Disclaimer: This post was written based on speculation from a blogger with reliable sources. None of these details have been confirmed by U.S. Bank. h/t Travel After Work.
U.S. Bank Altitude Reserve Visa Infinite Card
U.S. Bank is planning to roll out a competitor to the Chase Sapphire Reserve, the U.S. Bank Altitude Reserve Visa Infinite Card.
The card is suppose to be announced on May 1, and people are speculating you have to be an existing U.S. Bank customer to be approved for the card.
If you don’t have an existing relationship with U.S. Bank, a good way to mitigate this would be to open a U.S. Bank credit card, checking, or savings account now. Accounts must be open for at least 35 days to qualify.
Like every other premium credit card, the new card will be metal. There are so many metal cards on the market these days like the Amazon Prime card, Chase Sapphire Preferred, and Ritz-Carlton. The material of a card should not be a main point of consideration.
The annual fee is $400, not waived the first year. It’s an interesting number because it sits right below the Chase Sapphire Reserve’s $450 annual fee. Similar to the CSR, each authorized user/additional card will be $75 annually.
Earn 50,000 points after spending $4,5000 on qualifying purchases within the first 3 months. The sign up bonus is worth $750 in travel.
The $4,500 minimum spend requirement sits right below the Reserve’s minimum spend of $5,000 within the first 3 months.
Return on spend: 16.7% ($750 in travel for $4,500 in spend)
A $325 travel credit will be applied each calendar year.
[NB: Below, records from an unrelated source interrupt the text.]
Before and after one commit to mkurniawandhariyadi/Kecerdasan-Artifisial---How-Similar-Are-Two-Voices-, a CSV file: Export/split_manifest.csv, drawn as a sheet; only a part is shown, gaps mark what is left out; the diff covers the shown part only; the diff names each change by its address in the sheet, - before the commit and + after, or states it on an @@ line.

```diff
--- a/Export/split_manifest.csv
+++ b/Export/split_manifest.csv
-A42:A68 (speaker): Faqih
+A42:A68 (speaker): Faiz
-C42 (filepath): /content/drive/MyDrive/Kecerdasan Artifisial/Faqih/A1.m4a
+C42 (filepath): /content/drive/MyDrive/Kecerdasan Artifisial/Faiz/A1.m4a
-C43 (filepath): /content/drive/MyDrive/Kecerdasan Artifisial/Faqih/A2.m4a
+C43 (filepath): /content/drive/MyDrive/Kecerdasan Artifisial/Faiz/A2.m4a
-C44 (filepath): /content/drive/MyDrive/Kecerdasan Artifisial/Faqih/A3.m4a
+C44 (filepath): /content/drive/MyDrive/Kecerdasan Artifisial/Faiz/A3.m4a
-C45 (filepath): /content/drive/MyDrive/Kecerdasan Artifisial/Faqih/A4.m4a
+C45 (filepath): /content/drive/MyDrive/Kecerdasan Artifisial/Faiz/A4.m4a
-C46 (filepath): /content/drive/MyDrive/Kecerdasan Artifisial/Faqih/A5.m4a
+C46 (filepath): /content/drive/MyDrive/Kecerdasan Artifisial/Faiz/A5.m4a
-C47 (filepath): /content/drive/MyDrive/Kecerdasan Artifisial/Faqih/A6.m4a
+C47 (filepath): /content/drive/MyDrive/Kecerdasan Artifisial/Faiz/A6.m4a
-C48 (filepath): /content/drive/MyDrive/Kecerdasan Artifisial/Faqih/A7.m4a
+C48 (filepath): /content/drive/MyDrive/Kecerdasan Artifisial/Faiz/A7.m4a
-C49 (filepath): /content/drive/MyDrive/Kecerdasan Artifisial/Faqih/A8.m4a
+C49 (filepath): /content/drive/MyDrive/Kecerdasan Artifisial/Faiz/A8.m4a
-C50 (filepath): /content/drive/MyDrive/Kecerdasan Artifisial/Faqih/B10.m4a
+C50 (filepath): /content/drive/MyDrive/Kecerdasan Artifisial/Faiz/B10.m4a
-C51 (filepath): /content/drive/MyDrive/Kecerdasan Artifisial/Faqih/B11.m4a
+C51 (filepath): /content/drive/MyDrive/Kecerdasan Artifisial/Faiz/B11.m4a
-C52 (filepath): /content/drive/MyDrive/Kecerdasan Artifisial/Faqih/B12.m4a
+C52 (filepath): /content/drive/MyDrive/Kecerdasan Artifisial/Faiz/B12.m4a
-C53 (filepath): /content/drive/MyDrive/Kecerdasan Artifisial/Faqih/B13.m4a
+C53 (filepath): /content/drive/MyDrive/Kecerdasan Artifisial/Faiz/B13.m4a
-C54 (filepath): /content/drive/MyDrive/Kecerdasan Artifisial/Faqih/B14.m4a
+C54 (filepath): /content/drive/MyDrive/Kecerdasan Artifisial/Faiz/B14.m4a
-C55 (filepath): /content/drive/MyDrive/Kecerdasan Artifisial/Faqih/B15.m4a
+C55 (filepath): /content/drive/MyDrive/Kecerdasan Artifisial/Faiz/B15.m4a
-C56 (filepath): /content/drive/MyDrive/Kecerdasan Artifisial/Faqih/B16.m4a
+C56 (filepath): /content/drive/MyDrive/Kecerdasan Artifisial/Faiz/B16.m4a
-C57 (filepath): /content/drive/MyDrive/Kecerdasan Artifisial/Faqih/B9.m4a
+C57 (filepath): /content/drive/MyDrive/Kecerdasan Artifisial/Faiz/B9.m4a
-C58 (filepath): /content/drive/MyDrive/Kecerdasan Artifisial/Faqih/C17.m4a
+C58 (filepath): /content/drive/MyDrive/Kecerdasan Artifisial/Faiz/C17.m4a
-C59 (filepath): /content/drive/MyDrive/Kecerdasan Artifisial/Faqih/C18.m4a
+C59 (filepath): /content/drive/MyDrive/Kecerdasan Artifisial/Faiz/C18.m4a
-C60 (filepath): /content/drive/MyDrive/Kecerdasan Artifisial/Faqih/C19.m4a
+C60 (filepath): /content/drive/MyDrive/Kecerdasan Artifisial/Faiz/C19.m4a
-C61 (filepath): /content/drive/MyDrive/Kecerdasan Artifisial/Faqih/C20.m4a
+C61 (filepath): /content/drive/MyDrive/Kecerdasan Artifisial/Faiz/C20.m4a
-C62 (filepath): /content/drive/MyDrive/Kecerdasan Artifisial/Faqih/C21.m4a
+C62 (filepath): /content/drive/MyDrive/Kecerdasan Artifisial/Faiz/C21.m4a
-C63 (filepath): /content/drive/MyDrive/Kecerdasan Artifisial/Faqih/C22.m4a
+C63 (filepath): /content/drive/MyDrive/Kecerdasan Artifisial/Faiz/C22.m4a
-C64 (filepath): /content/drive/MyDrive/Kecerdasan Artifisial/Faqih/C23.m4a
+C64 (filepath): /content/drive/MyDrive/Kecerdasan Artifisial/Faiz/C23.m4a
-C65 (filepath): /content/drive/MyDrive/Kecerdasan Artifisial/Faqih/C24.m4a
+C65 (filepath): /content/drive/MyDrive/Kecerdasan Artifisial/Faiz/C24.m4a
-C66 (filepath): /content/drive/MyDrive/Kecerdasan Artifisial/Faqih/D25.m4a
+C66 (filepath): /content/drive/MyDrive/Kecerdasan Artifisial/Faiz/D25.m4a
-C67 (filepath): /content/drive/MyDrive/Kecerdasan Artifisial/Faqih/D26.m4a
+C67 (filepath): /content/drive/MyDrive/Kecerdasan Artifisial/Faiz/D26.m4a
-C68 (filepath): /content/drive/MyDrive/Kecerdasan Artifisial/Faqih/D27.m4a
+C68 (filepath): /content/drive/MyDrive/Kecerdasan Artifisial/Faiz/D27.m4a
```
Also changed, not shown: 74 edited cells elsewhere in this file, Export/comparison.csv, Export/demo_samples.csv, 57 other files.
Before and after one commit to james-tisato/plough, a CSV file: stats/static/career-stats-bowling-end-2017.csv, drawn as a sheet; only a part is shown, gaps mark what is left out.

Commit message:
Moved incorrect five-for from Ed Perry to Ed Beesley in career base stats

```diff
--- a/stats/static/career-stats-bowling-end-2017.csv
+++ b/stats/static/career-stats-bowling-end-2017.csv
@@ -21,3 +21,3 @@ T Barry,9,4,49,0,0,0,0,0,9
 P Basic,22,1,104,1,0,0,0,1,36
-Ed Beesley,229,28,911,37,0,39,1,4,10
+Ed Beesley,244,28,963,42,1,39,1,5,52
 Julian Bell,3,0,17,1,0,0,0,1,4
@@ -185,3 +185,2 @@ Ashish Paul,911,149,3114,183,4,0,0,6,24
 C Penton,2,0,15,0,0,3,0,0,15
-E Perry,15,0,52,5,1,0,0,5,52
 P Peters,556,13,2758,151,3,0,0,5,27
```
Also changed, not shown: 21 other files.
The travel credit is expected to be comparable to the CSR’s flexibility in spend.
Again, it seems like U.S. Bank is trying to one-up the CSR by offering $25 more than their $300 travel credit.
Return of spend w/ travel credit: $400 Annual fee + $325 x 2 travel credits + $750 sign up bonus = 22%
Like most premium credit cards, the U.S. Bank Altitude Reserve comes with a $100 credit to apply towards Global Entry or TSA Precheck.
There are no foreign transaction fees, which makes the Altitude a good travel card.
Earn 3x on travel purchases including airfare, hotels, and transportation. Points are worth 1.5 cents per point when you redeem for travel, so you’re getting 4.5% return on spend. This is the same redemption rate as the CSR.
Unlike the CSR, you won’t be able to transfer the points out to partners, meaning you’re capped off at the 1.5 cents per point valuation.
The perk that makes this card a game changer is you get 3x back on mobile wallet purchases. Mobile wallets include Apple Pay, Android Pay, and Samsung Pay. If you redeem these points for travel, you’re effectively getting 4.5% back every time you pay with mobile.
We’re speculating this is the first perk that will be removed first because it sounds too good to be true and tons of people will take advantage of this.
Most people are speculating trip delay insurance will kick in after 6 hours, which is comparable to the CSR. If your trip is delayed, then you get $500 for lodging and dining.
For comparison, most card offer this perk after 12 hours. The only other card with a better trip delay protection is the Citi Prestige at 3 hours.
Unlike the other premium cards, visits to the Priority Pass airport lounges are not unlimited. You only get 4 free visits with one guest, afterwards, it’s not free.
This is one of the only perks that pales in comparison to the CSR.
At a glance, if the rumors are accurate, the U.S. Bank Altitude Reserve card seems worthwhile. It’s interesting how they’re trying to compete with the CSR in most of the categories.
The card is a no brainer, especially for Year 1, assuming you travel and you can hit minimum spend. They’re basically paying you to have the card.
You’re getting 2 travel credits in year 1, 325 + 325 + $750 sign up bonus = $1400 in benefit minus the $400 annual fee, meaning you’re getting $1k in value just by getting the card.
This is before considering the 3x back on mobile payments.
If you want to be one of the first people to get the card, you can apply on May 2 at a local branch or online. They’ll probably run out of metal cards like Amex and Chase, so it’s something to consider.